Business confidence in the North East fell 62 points during April to -39 per cent, according to the latest Business Barometer from Lloyds Bank Commercial Banking.
Companies in the North East reported lower confidence in their business prospects month-on-month at -30 per cent when taken alongside their views of the economy overall, this gives a headline confidence reading of -39 per cent.
The Business Barometer questions 1,200 businesses monthly and provides early signals about UK economic trends both regionally and nationwide.
In an illustration of the impact of COVID-19 on the region’s business, the majority of firms reported a significant decrease in demand for their goods and services, with 63 per cent seeing demand fall in April compared to four per cent who saw it rise.
More than a third (39 per cent) of businesses in the region reported operating at below 50 per cent capacity, while 19 per cent were operating above this level. Around a third (34 per cent) weren’t operating at all.
With 66 per cent of businesses reporting disruption to their supply chain during April, 23 per cent expected the situation to improve within three months, while 11 per cent thought it would take up to 12 months to return to normal levels.

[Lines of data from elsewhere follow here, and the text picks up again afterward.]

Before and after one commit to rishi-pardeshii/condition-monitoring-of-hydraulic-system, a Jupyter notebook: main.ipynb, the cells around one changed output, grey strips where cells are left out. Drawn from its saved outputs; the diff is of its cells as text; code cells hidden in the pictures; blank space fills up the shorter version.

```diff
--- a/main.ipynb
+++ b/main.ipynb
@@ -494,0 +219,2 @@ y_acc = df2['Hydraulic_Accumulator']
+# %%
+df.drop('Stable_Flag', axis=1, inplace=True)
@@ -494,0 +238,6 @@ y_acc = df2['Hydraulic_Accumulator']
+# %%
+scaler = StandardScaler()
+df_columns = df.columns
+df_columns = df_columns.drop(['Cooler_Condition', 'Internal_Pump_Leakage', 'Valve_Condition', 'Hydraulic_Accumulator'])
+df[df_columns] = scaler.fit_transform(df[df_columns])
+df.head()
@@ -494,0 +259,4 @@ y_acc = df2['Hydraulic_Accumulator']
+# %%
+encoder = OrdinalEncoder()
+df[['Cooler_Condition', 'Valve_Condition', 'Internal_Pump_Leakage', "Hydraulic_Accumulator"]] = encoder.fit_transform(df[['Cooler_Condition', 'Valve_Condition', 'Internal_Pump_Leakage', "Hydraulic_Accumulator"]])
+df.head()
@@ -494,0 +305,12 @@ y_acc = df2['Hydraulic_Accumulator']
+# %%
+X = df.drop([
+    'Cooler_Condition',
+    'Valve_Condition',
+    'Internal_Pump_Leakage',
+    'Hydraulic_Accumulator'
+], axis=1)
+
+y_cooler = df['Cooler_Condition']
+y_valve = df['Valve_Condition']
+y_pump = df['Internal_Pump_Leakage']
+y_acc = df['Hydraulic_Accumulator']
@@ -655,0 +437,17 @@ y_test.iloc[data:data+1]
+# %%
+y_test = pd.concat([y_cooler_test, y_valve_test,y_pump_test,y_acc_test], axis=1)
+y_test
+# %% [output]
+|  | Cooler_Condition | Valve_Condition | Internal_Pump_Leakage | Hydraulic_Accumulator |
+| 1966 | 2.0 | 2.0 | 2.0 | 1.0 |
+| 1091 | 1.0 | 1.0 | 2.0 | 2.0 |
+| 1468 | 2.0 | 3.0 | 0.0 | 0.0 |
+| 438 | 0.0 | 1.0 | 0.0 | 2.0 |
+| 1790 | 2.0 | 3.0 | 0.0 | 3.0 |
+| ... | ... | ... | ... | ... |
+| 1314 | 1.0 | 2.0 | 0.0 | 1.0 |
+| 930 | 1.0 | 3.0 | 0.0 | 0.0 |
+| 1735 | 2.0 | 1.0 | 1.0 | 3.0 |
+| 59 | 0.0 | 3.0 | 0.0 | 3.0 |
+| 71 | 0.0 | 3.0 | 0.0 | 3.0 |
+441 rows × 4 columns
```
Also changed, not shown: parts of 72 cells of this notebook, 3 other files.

Paul Varley, regional director for the North East at Lloyds Bank Commercial Banking, said: “Firms across the North East are feeling the impact of coronavirus. Falling demand and supply chain disruption is putting significant pressure on their operations.
“We’re working alongside customers to ensure they have the finance needed to weather current challenges, including £2bn of arrangement fee-free finances and capital repayment holidays on loans for those that have been severely affected.”
Across the UK, overall confidence fell 38 points to -32 per cent as firms’ optimism in the economy and confidence in their own prospects dropped sharply. Wales reported the lowest confidence at -52 per cent.
In April, overall business confidence fell across all four sectors. Confidence in the manufacturing sector saw the sharpest decline, falling 46 percentage points to -35 per cent, with the retail sector falling to -33 per cent. The construction sector fell by 34 percentage points to -20 per cent, while services fell 23 points to -22 per cent.
Hann-Ju Ho, Senior Economist, Lloyds Bank Commercial Banking, said: “The results in April demonstrate the full impact of the measures taken by the Government to shut down large parts of the economy to help contain the pandemic, with sentiment now matching the all-time low of December 2008. There are tentative signs that China’s economy is stabilising as it starts to ease lockdown measures, and that may serve as a template for the rest of the world.”